Linda Haverty Rugg, Self-Projection: The Director's Image in Art Cinema.
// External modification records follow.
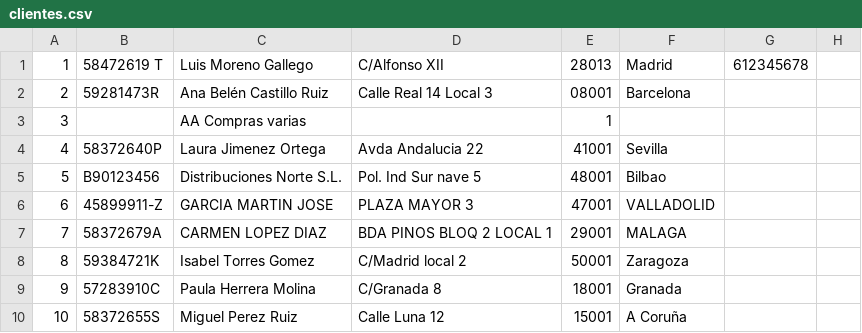
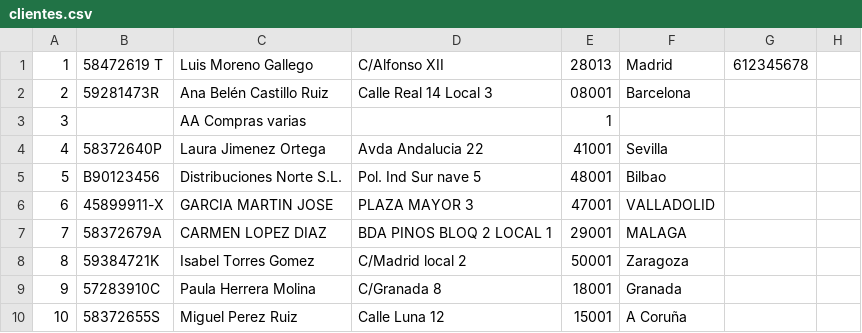
Before and after one commit to bachar-developer/project_temperature, a CSV file: clientes.csv, drawn as a sheet; only a part is shown; the diff names each change by its address in the sheet, - before the commit and + after, or states it on an @@ line.

Commit message:
Arreglado los clientes

```diff
--- a/clientes.csv
+++ b/clientes.csv
-B6: 45899911-Z
+B6: 45899911-X
```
Since the 1960s and the emergence of Auteur Theory in film studies, the recognition of film directors has found a new direction. In Self Projection, Linda Haverty Rugg explores the role of directors in art cinema as the creative source behind their films. In her engaging study, she explains how a director's desire to be recognized as the creator of the film overlaps with the spectator's acknowledgement of the director as the film's author and creates a complex cinematic spectatorship. This spectatorship foregrounds a notion of constructed "Self" on and off screen that is directly related to the author as a person and is projected to the viewer through the cinematic apparatus. This cinematic interrelationship, therefore, constitutes a collaborative subjectivity that resides in the connection of director/author, actor, and spectator. Some directors might appear in their films while others might project some parts of their real life through its embodiment by an actor. In either case, the author's self-projection connects the systems of production and reception. To closely examine this connection, Harverty Rugg focuses on specific male film authors, including Ingmar Bergman, Francois Truffaut, Woody Allen, Pedro Almodovar, Werner Herzog, Andrei Tarkovsky, Federico Fellini, and Lars von Trier. In four chapters, she discusses how the dominance of an auteurist vision works toward the construction of an author's "self-hood."
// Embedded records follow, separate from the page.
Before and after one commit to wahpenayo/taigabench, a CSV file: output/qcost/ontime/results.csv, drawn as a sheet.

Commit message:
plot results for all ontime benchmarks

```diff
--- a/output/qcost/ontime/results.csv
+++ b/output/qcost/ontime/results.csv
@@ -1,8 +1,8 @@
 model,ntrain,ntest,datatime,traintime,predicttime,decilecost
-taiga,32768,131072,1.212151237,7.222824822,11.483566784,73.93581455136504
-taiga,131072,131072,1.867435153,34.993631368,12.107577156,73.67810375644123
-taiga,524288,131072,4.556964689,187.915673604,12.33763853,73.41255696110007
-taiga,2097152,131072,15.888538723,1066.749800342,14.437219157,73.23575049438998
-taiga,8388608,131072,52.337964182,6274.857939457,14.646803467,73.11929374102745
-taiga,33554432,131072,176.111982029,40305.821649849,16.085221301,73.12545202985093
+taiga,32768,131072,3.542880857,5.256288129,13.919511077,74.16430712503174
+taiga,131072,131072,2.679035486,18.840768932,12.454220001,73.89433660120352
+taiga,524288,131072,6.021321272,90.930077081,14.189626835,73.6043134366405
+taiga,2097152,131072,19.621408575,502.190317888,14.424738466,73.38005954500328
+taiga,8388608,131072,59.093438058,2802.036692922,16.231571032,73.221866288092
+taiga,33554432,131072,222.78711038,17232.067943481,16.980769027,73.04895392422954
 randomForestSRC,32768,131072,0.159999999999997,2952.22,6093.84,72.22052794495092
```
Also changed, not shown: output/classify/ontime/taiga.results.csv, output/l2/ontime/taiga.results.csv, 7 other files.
Chapter One centers on the appearance of a director/author within a filmic narrative. Here, the performing body of the director on the screen connects to the body of the director off screen and blurs the boundaries of cinematic and real worlds. In fact, the perception of the director's role on the screen is understood through a self-projection related to his status as a filmmaker off screen. Woody Allen's appearance in his films is a good example in this regard as Allen's specific voice, body gestures, and expressions are not merely a caricatured portrayal of him; rather, as Haverty Rugg puts it, "this is a person the viewer has come to know, not just as a name or a style but as an embodied being" (43). It is important to note that Allen seems to sustain his signature gestures and bodily expressions beyond his films, which further strengthens the viewer's association of his roles on the screen with his nonfictional persona. Chapter Two is based on the roles of directors as directors in narrative films, with a specific focus on documentaries and mockumentaries representing the making of authors' films. For instance, the documentary Ingmar Bergman Makes a Movies (1963) by Vilgot Sjoman, centering on the making of Winter Light (Nattvardsgasterna, 1963), is not only about the production process of an author's film, but it also foregrounds Ingmar Bergman's figure as the film's director and highlights his cinematic agency as the main vision behind the film. Here, the representation of author as the director within the film's narrative provides a close interaction of the director projected on the screen with his real-life persona and the self-projection in this situation emerges through the emphasis on the author's figure and his eminent agency. Chapter Three works with the idea of the author's embodiment in a film through an actor who is an innate part of author's self-projection. Through this embodiment, both the bodies and the minds of director and actor align with each other so that the actor works as a mediator between the director and the spectator in the process of author's recognition. One of the main instances in this regard is the professional and personal relationship between Jean-Pierre Leaud and Francois Truffaut. Following the appearance of Leaud in The 400 Blows (Les quatre cents coups, 1959) as Antoine Doinel, Truffaut and Leaud continued their cinematic collaboration for almost 20 years by working on the character of "Antoine Doinel." In fact, Jean-Pierre Leaud is the cinematic persona of Truffaut on the screen and his son-like friend off screen, and their closeness comes to merge in the character of Antoine Doinel in Truffaut's films. The final chapter looks at the cinematic apparatus as a technological tool through which the spectator is reminded of the auteurist vision. The emphasis on the cinematic apparatus (camera, projection, screen, movie theatre, etc.) within a filmic narrative is a reminder of how the film is made by a director/author whose cinematic works and style are distinguishable for the spectator, as he/she believes in the creative presence of that director. The opening scene of Ingmar Bergman's Persona (1966), representing close up shots of a film projector and its operation along with a film negative with animated images, is a direct reference to the film's machinery. Although the close up shots of the cinematic projector make the involvement of human in the cinematic apparatus invisible, it still showcases the film as an artistic construct, and to be more precise, a construct of the director to whom the cinematic apparatus is referring. In general, Self-Projection offers a provocative study of the integration of the author's vision with the filmic narrative through a complex process in which director, actor, spectator, and cinematic apparatus are actively involved. Linda Harverty Rugg's compelling arguments in regard to auteurism and the director's self-projection pave the way for other scholarly works that might consider women authors and the issues of gender, race, and ethnicity through cinematic self-projection.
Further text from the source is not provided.